The depiction of Richard Sharp in today's @guardian cartoon falls squarely into an antisemitic tradition of depicting Jews with outsized, grotesque features, often in conjunction with money and power. It's appalling. Here's why 🧵 pic.twitter.com/RI46VmL6z8— Dave Rich (@daverich1) April 29, 2023
“Isn't [The Guardian] like Ianus Bifrons the Two-faced Janus,” asked historian Simon Sebag-Montefiore.
“Sometimes urbanely liberal; othertimes brazenly bigoted. Like today when the once-great liberal champion is auditioning to be Der Sturmer & The Protocols of Elders of Zion [with] this repellent explicitly racist cartoon?”
On Saturday, the newspaper removed the cartoon from its website and apologised.
In a statement, the Guardian said: “We understand the concerns that have been raised. This cartoon does not meet our editorial standards, and we have decided to remove it from our website.
“The Guardian apologises to Mr Sharp, to the Jewish community and to anyone offended.”
The artist who drew the image, Martin Rowson, also apologised and provided a detailed account of how he created the cartoon.
“Satirists, even though largely licenced to speak the unspeakable in liberal democracies, are no more immune to f**king things up than anyone else, which is what I did here,” he wrote in a statement published to his website.

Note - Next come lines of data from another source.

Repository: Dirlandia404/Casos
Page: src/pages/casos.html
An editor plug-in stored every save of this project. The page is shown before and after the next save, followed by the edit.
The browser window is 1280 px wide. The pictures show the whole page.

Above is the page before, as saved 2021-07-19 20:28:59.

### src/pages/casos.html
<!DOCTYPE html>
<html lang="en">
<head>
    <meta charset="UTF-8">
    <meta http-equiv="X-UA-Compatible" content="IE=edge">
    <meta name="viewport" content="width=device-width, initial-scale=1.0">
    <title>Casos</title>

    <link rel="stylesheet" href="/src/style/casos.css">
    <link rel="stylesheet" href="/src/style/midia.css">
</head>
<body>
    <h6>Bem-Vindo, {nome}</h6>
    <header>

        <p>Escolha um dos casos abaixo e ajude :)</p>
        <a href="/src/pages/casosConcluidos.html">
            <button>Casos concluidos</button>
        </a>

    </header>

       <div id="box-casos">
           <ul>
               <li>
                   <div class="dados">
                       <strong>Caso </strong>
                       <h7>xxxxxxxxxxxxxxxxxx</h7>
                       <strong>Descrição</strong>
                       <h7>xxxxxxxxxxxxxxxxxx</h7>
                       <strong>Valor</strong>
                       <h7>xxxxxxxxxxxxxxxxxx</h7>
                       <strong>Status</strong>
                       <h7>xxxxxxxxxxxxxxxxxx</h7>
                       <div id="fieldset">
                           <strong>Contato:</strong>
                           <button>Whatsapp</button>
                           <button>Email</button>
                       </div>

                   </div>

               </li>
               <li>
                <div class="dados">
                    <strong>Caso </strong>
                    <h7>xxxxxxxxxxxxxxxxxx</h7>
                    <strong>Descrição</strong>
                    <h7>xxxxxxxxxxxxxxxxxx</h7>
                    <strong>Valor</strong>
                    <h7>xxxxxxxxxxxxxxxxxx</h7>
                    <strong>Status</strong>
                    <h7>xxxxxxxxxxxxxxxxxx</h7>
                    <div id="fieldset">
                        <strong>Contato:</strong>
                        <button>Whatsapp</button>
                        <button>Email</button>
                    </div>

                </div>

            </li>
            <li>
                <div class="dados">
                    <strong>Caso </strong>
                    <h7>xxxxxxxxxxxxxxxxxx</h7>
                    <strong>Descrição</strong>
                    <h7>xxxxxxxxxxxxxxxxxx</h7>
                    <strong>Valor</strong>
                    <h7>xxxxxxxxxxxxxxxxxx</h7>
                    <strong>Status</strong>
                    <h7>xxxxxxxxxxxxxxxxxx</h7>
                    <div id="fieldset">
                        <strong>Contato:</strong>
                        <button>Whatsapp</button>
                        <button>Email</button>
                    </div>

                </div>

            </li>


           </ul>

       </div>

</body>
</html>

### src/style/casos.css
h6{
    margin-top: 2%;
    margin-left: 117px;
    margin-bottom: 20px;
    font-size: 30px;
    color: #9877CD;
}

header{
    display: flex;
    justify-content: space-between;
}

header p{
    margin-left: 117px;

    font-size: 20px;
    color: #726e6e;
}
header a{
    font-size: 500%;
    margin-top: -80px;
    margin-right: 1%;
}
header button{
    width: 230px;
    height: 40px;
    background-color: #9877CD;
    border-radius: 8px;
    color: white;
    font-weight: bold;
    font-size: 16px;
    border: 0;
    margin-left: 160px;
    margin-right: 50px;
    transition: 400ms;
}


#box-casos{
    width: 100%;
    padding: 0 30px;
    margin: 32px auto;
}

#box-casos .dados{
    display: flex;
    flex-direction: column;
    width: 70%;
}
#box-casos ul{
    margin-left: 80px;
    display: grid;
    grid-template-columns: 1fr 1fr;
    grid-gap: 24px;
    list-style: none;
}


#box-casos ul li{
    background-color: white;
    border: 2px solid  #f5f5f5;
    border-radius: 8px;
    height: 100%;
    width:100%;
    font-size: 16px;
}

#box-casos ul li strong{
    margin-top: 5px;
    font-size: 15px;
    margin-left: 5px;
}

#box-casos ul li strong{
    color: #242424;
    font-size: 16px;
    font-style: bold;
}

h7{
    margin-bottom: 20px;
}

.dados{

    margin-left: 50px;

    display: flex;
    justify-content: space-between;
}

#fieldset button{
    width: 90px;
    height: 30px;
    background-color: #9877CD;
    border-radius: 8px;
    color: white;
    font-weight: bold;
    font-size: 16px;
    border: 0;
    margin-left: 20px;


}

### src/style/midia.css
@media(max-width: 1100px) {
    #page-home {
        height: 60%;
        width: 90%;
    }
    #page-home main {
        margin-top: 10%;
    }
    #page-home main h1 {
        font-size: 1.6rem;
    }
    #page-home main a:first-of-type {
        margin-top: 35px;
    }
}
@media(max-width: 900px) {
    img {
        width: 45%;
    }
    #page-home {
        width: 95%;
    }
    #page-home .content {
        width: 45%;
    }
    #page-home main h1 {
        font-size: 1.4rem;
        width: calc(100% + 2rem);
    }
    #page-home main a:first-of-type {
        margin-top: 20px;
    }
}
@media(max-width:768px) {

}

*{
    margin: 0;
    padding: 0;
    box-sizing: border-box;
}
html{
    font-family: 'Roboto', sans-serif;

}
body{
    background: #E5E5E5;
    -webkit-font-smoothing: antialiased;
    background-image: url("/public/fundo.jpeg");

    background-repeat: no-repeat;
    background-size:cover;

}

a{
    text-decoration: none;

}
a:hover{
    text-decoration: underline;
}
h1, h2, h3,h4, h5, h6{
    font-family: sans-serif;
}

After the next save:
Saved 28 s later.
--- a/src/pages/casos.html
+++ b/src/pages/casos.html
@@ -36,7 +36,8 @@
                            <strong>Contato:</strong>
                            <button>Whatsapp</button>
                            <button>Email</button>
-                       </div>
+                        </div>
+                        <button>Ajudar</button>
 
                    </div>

Through carelessness and thoughtlessness I screwed up pretty badly with a Graun toon today & many people are understandably very upset. I genuinely apologise, unconditionally. A fuller response will be on my website in about an hour. I'll post the link here as soon as I have it.— Martin Rowson (@MartinRowson) April 29, 2023
He knew Sharp was Jewish, he added, because he had known him at school.
“His Jewishness never crossed my mind as I drew him as it’s wholly irrelevant to the story or his actions, and it played no conscious role in how I twisted his features according to the standard cartooning playbook,” he said.
“Likewise, the cute squid and the little Rishi were no more than that, a cartoon squid and a short Prime Minister, it never occurring to me that some might see them as puppets of Sharp, this being another notorious antisemitic trope.”
The cartoonist concluded: “So by any definition, most of all my own, the cartoon was a failure and on many levels: I offended the wrong people, Sharp wasn’t the main target of the satire, I rushed at something without allowing enough time to consider things with the depth and care they require, and thereby letting slip in stupid ambiguities that have ended up appearing to be something I never intended.”